(Beginning of GIVEN RECORDS)

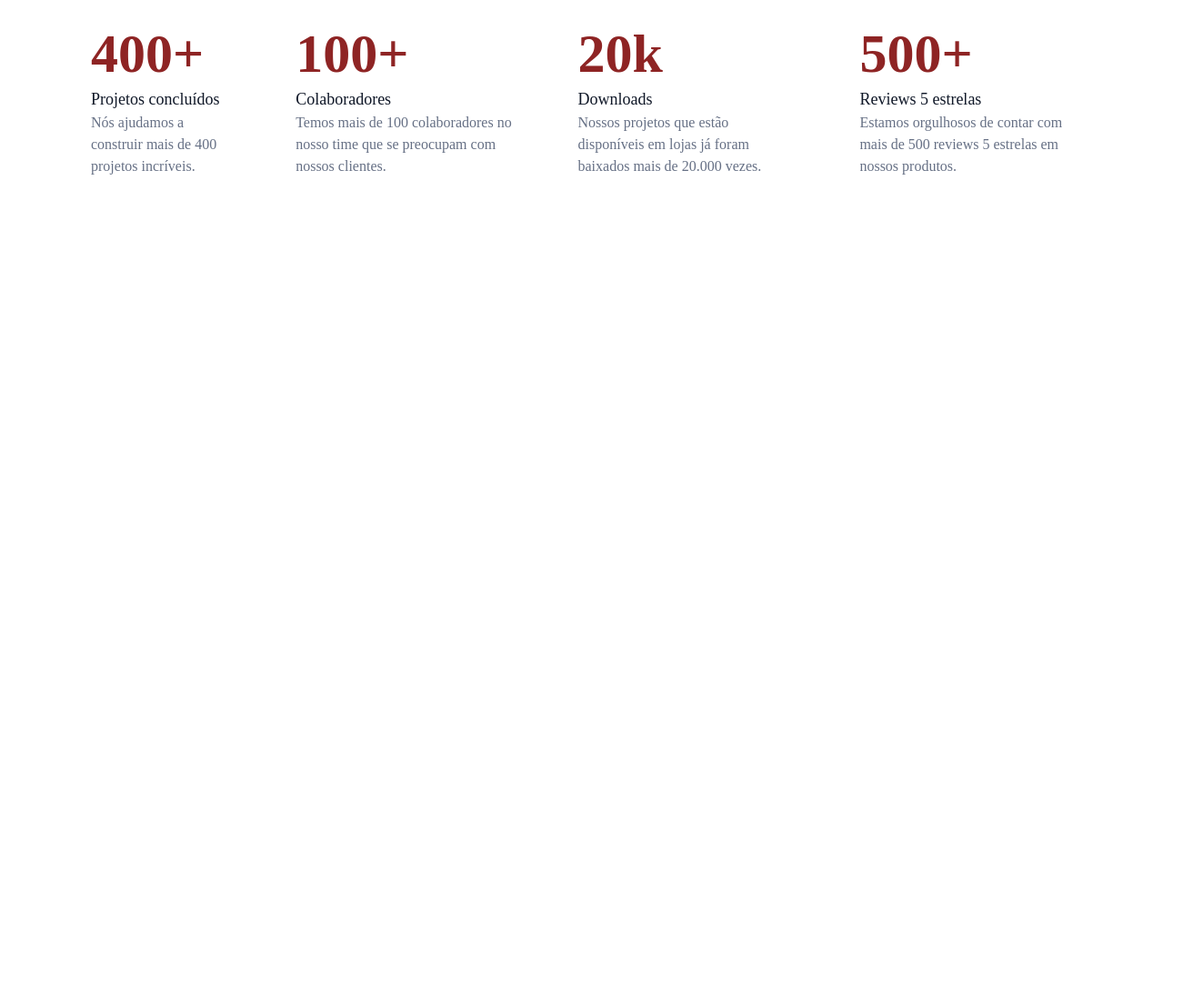
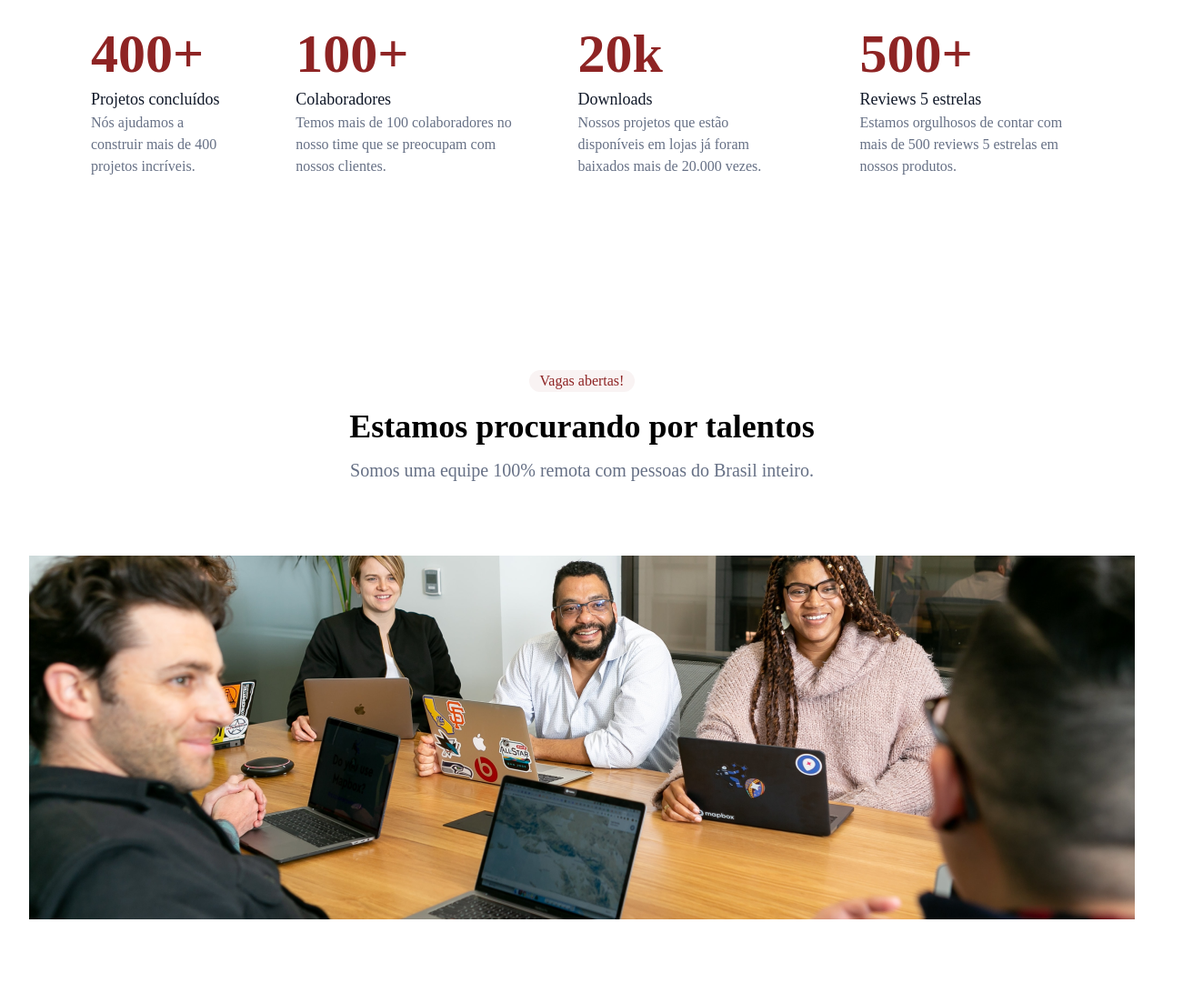
Before and after one commit to Luizth25/7DaysOfCode, a plain HTML site: page index.html in a window 1280 px wide. Shown: the part 537-1618 px from the top of the page at 91% size, 1312 px wide, since content can reach past the window. Before the commit the page ends 848 px from the top, so only its background shows below. Drawn offline with Linux system fonts and the light colour scheme.

Commit message:
Adicionando a seção de vagas abertas

```diff
--- a/index.html
+++ b/index.html
@@ -68,5 +68,13 @@
         </p>
       </div>
     </section>
+    <section class="vagasAbertasContainer">
+      <span>Vagas abertas!</span>
+      <h2>Estamos procurando por talentos</h2>
+      <p>Somos uma equipe 100% remota com pessoas do Brasil inteiro.</p>
+      <div>
+        <img src="/image/Image.png" alt="pessoas em uma mesa conversando" />
+      </div>
+    </section>
   </body>
 </html>
--- a/style.css
+++ b/style.css
@@ -1,6 +1,7 @@
 @import "/styles/header.css";
 @import "/styles/sobrenos.css";
 @import "/styles/metricas.css";
+@import "/styles/vagas.css";
 
 :root {
   --branco: #ffffff;
--- /dev/null
+++ b/styles/vagas.css
@@ -0,0 +1,29 @@
+.vagasAbertasContainer {
+  display: flex;
+  flex-direction: column;
+  justify-content: center;
+  align-items: center;
+  padding: 96px;
+  gap: 20px;
+}
+
+.vagasAbertasContainer span {
+  color: var(--vermelho);
+  background-color: rgba(142, 36, 36, 0.05);
+  border-radius: 16px;
+  padding: 4px 12px;
+}
+
+.vagasAbertasContainer h2 {
+  font-weight: 600;
+  font-size: 36px;
+}
+
+.vagasAbertasContainer p {
+  font-size: 20px;
+  color: var(--cor-de-texto-secundaria);
+}
+
+.vagasAbertasContainer div {
+  padding: 64px;
+}
```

(End of GIVEN RECORDS)

YOUR INSTRUCTIONS: In the entries above, identify each line that includes the string "color", then copy it.

WRITTEN SOLUTION:
+  color: var(--vermelho);
+  background-color: rgba(142, 36, 36, 0.05);
+  color: var(--cor-de-texto-secundaria);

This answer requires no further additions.